*** Opening of Records supplied ***

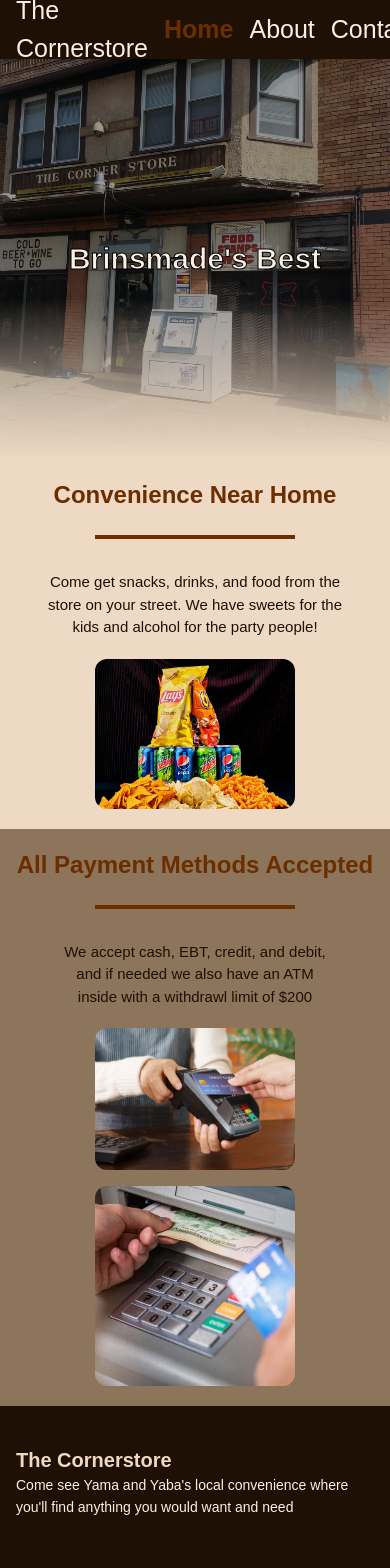
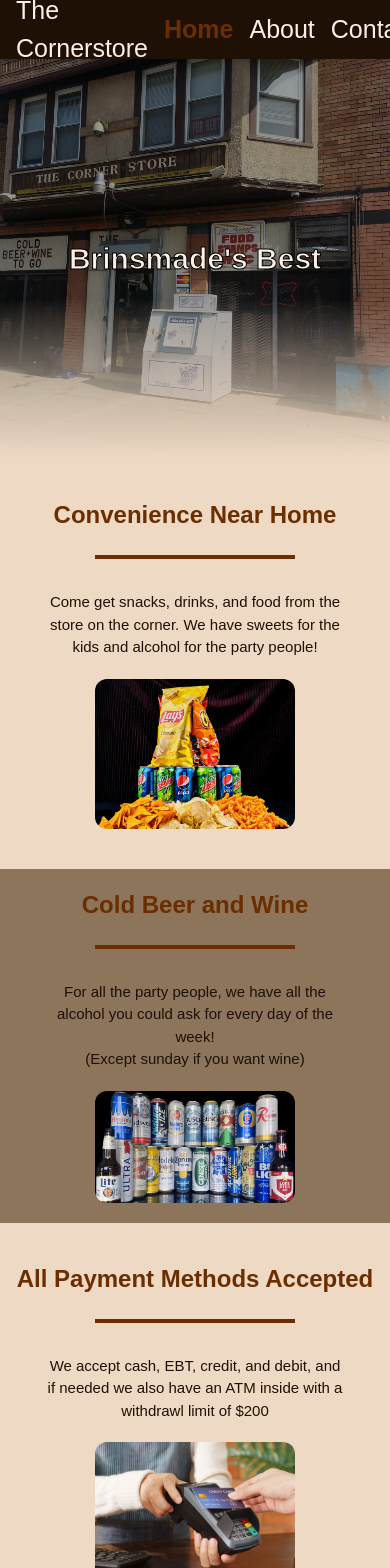
Before and after one commit to IbrahimAMustafa/The-Cornerstore, a Next.js app: page / in a window 390 px wide. Shown: the top 1568 px of the page. Built offline with nearby package versions, Linux system fonts and the light colour scheme.

Commit message:
starting contact us

```diff
--- a/app/about/page.tsx
+++ b/app/about/page.tsx
@@ -1,3 +1,31 @@
-export default function Page() {
-  return <h1>Learn About Us!</h1>
+import Image from 'next/image';
+import backgroundImage from '../../public/aboutUsPlaceholder.jpg'; // Static import for automatic width/height detection
+import ContentCard from '../contentCard';
+const contentCards = [
+    {
+      title: "Convenience Near Home",
+      content: "Come get snacks, drinks, and food from the store on the corner. We have sweets for the kids and alcohol for the party people!",
+      images: []
+    }
+  ]
+export default function About() {
+  return (
+    <>
+      <div className="relative w-full overflow-hidden h-100 bg-gradient-to-b from-background to-40%">
+        <Image
+          src={backgroundImage}
+          alt="Picture of Store Front"
+          placeholder="blur"
+          fill
+          style={{
+            objectFit: 'cover',
+          }}
+        />
+        <div className="relative z-10 flex items-center justify-center h-1/1 text-white bg-black/40 bg-gradient-to-t from-(--medium) to-40%">
+          <h1 className="text-3xl sm:text-4xl md:text-5xl lg:text-6xl font-bold text-(--light) [-webkit-text-stroke:1px_black]">20 Years Running</h1>
+        </div>
+      </div>
+      {contentCards.map((card, index) => <ContentCard key={index} cardIndex={index} {...card} />)}
+    </>
+  );
 }
--- /dev/null
+++ b/app/contentCard.tsx
@@ -0,0 +1,39 @@
+
+import Image, { StaticImageData } from 'next/image';
+import React from 'react';
+
+interface ContentCardProps {
+  title: string;
+  content: string;
+  images?: StaticImageData[];
+  cardIndex: number;
+}
+
+const ContentCard = ({title, content, images, cardIndex}: ContentCardProps) => {
+
+
+  return (
+    <div className={`flex flex-col justify-center items-center mt-5 pt-5 pb-5 ${cardIndex % 2 == 1 ? "bg-(--altbg)" : ""}`}>
+        <h2 className='min-w-[320] text-center text-2xl sm:text-3xl md:text-4xl lg:text-5xl font-bold text-(--highlight) mb-6'>
+            {title}
+        </h2>
+        <div className="w-50 h-1 bg-(--highlight) mx-auto mb-8"></div>
+        <p className='text-center min-w-[295px] w-[56vw] max-w-[720px] text-(length:--p1-font-size) mb-5'
+        dangerouslySetInnerHTML={{ __html: content}}>
+        </p>
+        <div className='flex flex-col sm:flex-row gap-4'>
+            {images?.map((image, index) =>
+                <Image
+                    src={image}
+                    alt="Background"
+                    placeholder="blur"
+                    className='min-w-[200px] w-[35vw] max-w-[340px] rounded-xl'
+                    key={index}
+                />
+            )}
+        </div>
+      </div>
+  );
+};
+
+export default ContentCard;
--- a/app/footer.tsx
+++ b/app/footer.tsx
@@ -42,7 +42,7 @@ export function Footer() {
                     <h3 className='text-(--medium) font-bold text-xl'>Contact Us</h3>
                     <address>
                         <a href="tel:2166313320" style={{textDecoration: "none", color: "inherit", fontStyle: "normal"}}>(216)-631-3320</a>
-                        <p>3175 W 84th St, Cleveland, OH 44102</p>
+                        <p>3175 W 84th St <br/> Cleveland, OH 44102</p>
                     </address>
                 </div>
             </div>
--- a/app/page.tsx
+++ b/app/page.tsx
@@ -4,8 +4,27 @@ import backgroundImage from '../public/thecornerstore.jpg'; // Static import for
 import cardReader from '../public/Credit-Card-Reader-Image.jpg';
 import atm from '../public/atm-placeholder.jpg';
 import snacks from '../public/snacks.jpg';
+import alcohol from '../public/alcohol.jpg';
+import ContentCard from './contentCard';
 
 export default function Home() {
+  const contentCards = [
+    {
+      title: "Convenience Near Home",
+      content: "Come get snacks, drinks, and food from the store on the corner. We have sweets for the kids and alcohol for the party people!",
+      images: [snacks]
+    },
+    {
+      title: "Cold Beer and Wine",
+      content: `<p>For all the party people, we have all the alcohol you could ask for every day of the week! <br /> (Except sunday if you want wine)<p/>`,
+      images:[alcohol]
+    },
+    {
+      title: "All Payment Methods Accepted",
+      content: "We accept cash, EBT, credit, and debit, and if needed we also have an ATM inside with a withdrawl limit of $200",
+      images: [cardReader, atm]
+    }
+  ]
   return (
     <>
       <div className="relative w-full overflow-hidden h-100 bg-gradient-to-b from-background to-40%">
@@ -23,42 +42,7 @@ export default function Home() {
         </div>
       </div>
 
-      <div className='flex flex-col justify-center items-center mt-5'>
-        <h2 className='min-w-[320] text-center text-2xl sm:text-3xl md:text-4xl lg:text-5xl font-bold text-(--highlight) mb-6'>Convenience Near Home</h2>
-        <div className="w-50 h-1 bg-(--highlight) mx-auto mb-8"></div>
-        <p className='text-center min-w-[295px] w-[56vw] max-w-[720px] text-(length:--p1-font-size) mb-5'>Come get snacks, drinks, and food from the store on your street. We have sweets for the kids and alcohol for the party people!
-        </p>
-        <Image
-            src={snacks}
-            alt="Background"
-            placeholder="blur"
-            quality={75}
-            className='min-w-[200px] w-[35vw] max-w-[340px] rounded-xl'
-        />
-      </div>
-
-      <div className='flex flex-col justify-center items-center mt-5 pt-5 pb-5 bg-(--altbg)'>
-        <h2 className='min-w-[320] text-center text-2xl sm:text-3xl md:text-4xl lg:text-5xl font-bold text-(--highlight) mb-6'>All Payment Methods Accepted</h2>
-        <div className="w-50 h-1 bg-(--highlight) mx-auto mb-8"></div>
-        <p className='text-center min-w-[280px] w-[55vw] max-w-[650px] text-(length:--p1-font-size) mb-5'>We accept cash, EBT, credit, and debit, and if needed we also have an ATM inside with a withdrawl limit of $200
-        </p>
-        <div className={`flex flex-col sm:flex-row gap-4`}>
-          <Image
-            src={cardReader}
-            alt="Background"
-            placeholder="blur"
-            quality={75}
-            className='min-w-[200px] w-[35vw] max-w-[340px] rounded-xl'
-          />
-          <Image
-            src={atm}
-            alt="Background"
-            placeholder="blur"
-            quality={75}
-            className= 'min-w-[200px] w-[35vw] max-w-[340px] rounded-xl'
-          />
-        </div>
-      </div>
+      {contentCards.map((card, index) => <ContentCard key={index} cardIndex={index} {...card} />)}
     </>
   );
 }
```
Also changed, not shown: public/aboutUsPlaceholder.jpg (added), public/alcohol.jpg (added).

*** Close of Records supplied ***

Exercise. Drop the images and return the data verbatim.

Solution for this task.
Before and after one commit to IbrahimAMustafa/The-Cornerstore, a Next.js app: page / in a window 390 px wide. Shown: the top 1568 px of the page. Built offline with nearby package versions, Linux system fonts and the light colour scheme.

Commit message:
starting contact us

```diff
--- a/app/about/page.tsx
+++ b/app/about/page.tsx
@@ -1,3 +1,31 @@
-export default function Page() {
-  return <h1>Learn About Us!</h1>
+import Image from 'next/image';
+import backgroundImage from '../../public/aboutUsPlaceholder.jpg'; // Static import for automatic width/height detection
+import ContentCard from '../contentCard';
+const contentCards = [
+    {
+      title: "Convenience Near Home",
+      content: "Come get snacks, drinks, and food from the store on the corner. We have sweets for the kids and alcohol for the party people!",
+      images: []
+    }
+  ]
+export default function About() {
+  return (
+    <>
+      <div className="relative w-full overflow-hidden h-100 bg-gradient-to-b from-background to-40%">
+        <Image
+          src={backgroundImage}
+          alt="Picture of Store Front"
+          placeholder="blur"
+          fill
+          style={{
+            objectFit: 'cover',
+          }}
+        />
+        <div className="relative z-10 flex items-center justify-center h-1/1 text-white bg-black/40 bg-gradient-to-t from-(--medium) to-40%">
+          <h1 className="text-3xl sm:text-4xl md:text-5xl lg:text-6xl font-bold text-(--light) [-webkit-text-stroke:1px_black]">20 Years Running</h1>
+        </div>
+      </div>
+      {contentCards.map((card, index) => <ContentCard key={index} cardIndex={index} {...card} />)}
+    </>
+  );
 }
--- /dev/null
+++ b/app/contentCard.tsx
@@ -0,0 +1,39 @@
+
+import Image, { StaticImageData } from 'next/image';
+import React from 'react';
+
+interface ContentCardProps {
+  title: string;
+  content: string;
+  images?: StaticImageData[];
+  cardIndex: number;
+}
+
+const ContentCard = ({title, content, images, cardIndex}: ContentCardProps) => {
+
+
+  return (
+    <div className={`flex flex-col justify-center items-center mt-5 pt-5 pb-5 ${cardIndex % 2 == 1 ? "bg-(--altbg)" : ""}`}>
+        <h2 className='min-w-[320] text-center text-2xl sm:text-3xl md:text-4xl lg:text-5xl font-bold text-(--highlight) mb-6'>
+            {title}
+        </h2>
+        <div className="w-50 h-1 bg-(--highlight) mx-auto mb-8"></div>
+        <p className='text-center min-w-[295px] w-[56vw] max-w-[720px] text-(length:--p1-font-size) mb-5'
+        dangerouslySetInnerHTML={{ __html: content}}>
+        </p>
+        <div className='flex flex-col sm:flex-row gap-4'>
+            {images?.map((image, index) =>
+                <Image
+                    src={image}
+                    alt="Background"
+                    placeholder="blur"
+                    className='min-w-[200px] w-[35vw] max-w-[340px] rounded-xl'
+                    key={index}
+                />
+            )}
+        </div>
+      </div>
+  );
+};
+
+export default ContentCard;
--- a/app/footer.tsx
+++ b/app/footer.tsx
@@ -42,7 +42,7 @@ export function Footer() {
                     <h3 className='text-(--medium) font-bold text-xl'>Contact Us</h3>
                     <address>
                         <a href="tel:2166313320" style={{textDecoration: "none", color: "inherit", fontStyle: "normal"}}>(216)-631-3320</a>
-                        <p>3175 W 84th St, Cleveland, OH 44102</p>
+                        <p>3175 W 84th St <br/> Cleveland, OH 44102</p>
                     </address>
                 </div>
             </div>
--- a/app/page.tsx
+++ b/app/page.tsx
@@ -4,8 +4,27 @@ import backgroundImage from '../public/thecornerstore.jpg'; // Static import for
 import cardReader from '../public/Credit-Card-Reader-Image.jpg';
 import atm from '../public/atm-placeholder.jpg';
 import snacks from '../public/snacks.jpg';
+import alcohol from '../public/alcohol.jpg';
+import ContentCard from './contentCard';
 
 export default function Home() {
+  const contentCards = [
+    {
+      title: "Convenience Near Home",
+      content: "Come get snacks, drinks, and food from the store on the corner. We have sweets for the kids and alcohol for the party people!",
+      images: [snacks]
+    },
+    {
+      title: "Cold Beer and Wine",
+      content: `<p>For all the party people, we have all the alcohol you could ask for every day of the week! <br /> (Except sunday if you want wine)<p/>`,
+      images:[alcohol]
+    },
+    {
+      title: "All Payment Methods Accepted",
+      content: "We accept cash, EBT, credit, and debit, and if needed we also have an ATM inside with a withdrawl limit of $200",
+      images: [cardReader, atm]
+    }
+  ]
   return (
     <>
       <div className="relative w-full overflow-hidden h-100 bg-gradient-to-b from-background to-40%">
@@ -23,42 +42,7 @@ export default function Home() {
         </div>
       </div>
 
-      <div className='flex flex-col justify-center items-center mt-5'>
-        <h2 className='min-w-[320] text-center text-2xl sm:text-3xl md:text-4xl lg:text-5xl font-bold text-(--highlight) mb-6'>Convenience Near Home</h2>
-        <div className="w-50 h-1 bg-(--highlight) mx-auto mb-8"></div>
-        <p className='text-center min-w-[295px] w-[56vw] max-w-[720px] text-(length:--p1-font-size) mb-5'>Come get snacks, drinks, and food from the store on your street. We have sweets for the kids and alcohol for the party people!
-        </p>
-        <Image
-            src={snacks}
-            alt="Background"
-            placeholder="blur"
-            quality={75}
-            className='min-w-[200px] w-[35vw] max-w-[340px] rounded-xl'
-        />
-      </div>
-
-      <div className='flex flex-col justify-center items-center mt-5 pt-5 pb-5 bg-(--altbg)'>
-        <h2 className='min-w-[320] text-center text-2xl sm:text-3xl md:text-4xl lg:text-5xl font-bold text-(--highlight) mb-6'>All Payment Methods Accepted</h2>
-        <div className="w-50 h-1 bg-(--highlight) mx-auto mb-8"></div>
-        <p className='text-center min-w-[280px] w-[55vw] max-w-[650px] text-(length:--p1-font-size) mb-5'>We accept cash, EBT, credit, and debit, and if needed we also have an ATM inside with a withdrawl limit of $200
-        </p>
-        <div className={`flex flex-col sm:flex-row gap-4`}>
-          <Image
-            src={cardReader}
-            alt="Background"
-            placeholder="blur"
-            quality={75}
-            className='min-w-[200px] w-[35vw] max-w-[340px] rounded-xl'
-          />
-          <Image
-            src={atm}
-            alt="Background"
-            placeholder="blur"
-            quality={75}
-            className= 'min-w-[200px] w-[35vw] max-w-[340px] rounded-xl'
-          />
-        </div>
-      </div>
+      {contentCards.map((card, index) => <ContentCard key={index} cardIndex={index} {...card} />)}
     </>
   );
 }
```
Also changed, not shown: public/aboutUsPlaceholder.jpg (added), public/alcohol.jpg (added).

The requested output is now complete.